TASK INSTRUCTIONS - Write out all of the records precisely. Skip anything that is a picture.

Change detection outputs
────────────────
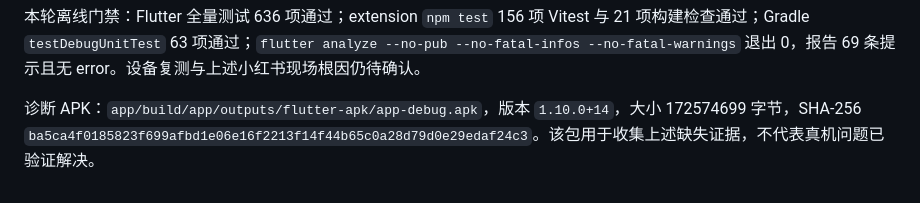
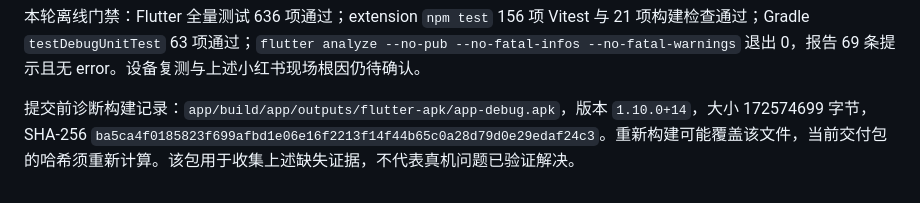
Before and after one commit to joopererer/EasySave, a Markdown page: docs/tasks/v1.10.md, the part around the change. Rendered like a GitHub page.

Commit message:
docs: clarify build 14 artifact history
Co-authored-by: Copilot <223556219+Copilot@users.noreply.github.com>

```diff
--- a/docs/tasks/v1.10.md
+++ b/docs/tasks/v1.10.md
@@ -438,4 +438,4 @@ Instagram 不再把非数字的作者标识写入 prov:authorId，是用户批
 
 本轮离线门禁：Flutter 全量测试 636 项通过；extension `npm test` 156 项 Vitest 与 21 项构建检查通过；Gradle `testDebugUnitTest` 63 项通过；`flutter analyze --no-pub --no-fatal-infos --no-fatal-warnings` 退出 0，报告 69 条提示且无 error。设备复测与上述小红书现场根因仍待确认。
 
-诊断 APK：`app/build/app/outputs/flutter-apk/app-debug.apk`，版本 `1.10.0+14`，大小 172574699 字节，SHA-256 `ba5ca4f0185823f699afbd1e06e16f2213f14f44b65c0a28d79d0e29edaf24c3`。该包用于收集上述缺失证据，不代表真机问题已验证解决。
+提交前诊断构建记录：`app/build/app/outputs/flutter-apk/app-debug.apk`，版本 `1.10.0+14`，大小 172574699 字节，SHA-256 `ba5ca4f0185823f699afbd1e06e16f2213f14f44b65c0a28d79d0e29edaf24c3`。重新构建可能覆盖该文件，当前交付包的哈希须重新计算。该包用于收集上述缺失证据，不代表真机问题已验证解决。
```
────────────────
EXERCISE OUTPUT -
Before and after one commit to joopererer/EasySave, a Markdown page: docs/tasks/v1.10.md, the part around the change. Rendered like a GitHub page.

Commit message:
docs: clarify build 14 artifact history
Co-authored-by: Copilot <223556219+Copilot@users.noreply.github.com>

```diff
--- a/docs/tasks/v1.10.md
+++ b/docs/tasks/v1.10.md
@@ -438,4 +438,4 @@ Instagram 不再把非数字的作者标识写入 prov:authorId，是用户批
 
 本轮离线门禁：Flutter 全量测试 636 项通过；extension `npm test` 156 项 Vitest 与 21 项构建检查通过；Gradle `testDebugUnitTest` 63 项通过；`flutter analyze --no-pub --no-fatal-infos --no-fatal-warnings` 退出 0，报告 69 条提示且无 error。设备复测与上述小红书现场根因仍待确认。
 
-诊断 APK：`app/build/app/outputs/flutter-apk/app-debug.apk`，版本 `1.10.0+14`，大小 172574699 字节，SHA-256 `ba5ca4f0185823f699afbd1e06e16f2213f14f44b65c0a28d79d0e29edaf24c3`。该包用于收集上述缺失证据，不代表真机问题已验证解决。
+提交前诊断构建记录：`app/build/app/outputs/flutter-apk/app-debug.apk`，版本 `1.10.0+14`，大小 172574699 字节，SHA-256 `ba5ca4f0185823f699afbd1e06e16f2213f14f44b65c0a28d79d0e29edaf24c3`。重新构建可能覆盖该文件，当前交付包的哈希须重新计算。该包用于收集上述缺失证据，不代表真机问题已验证解决。
```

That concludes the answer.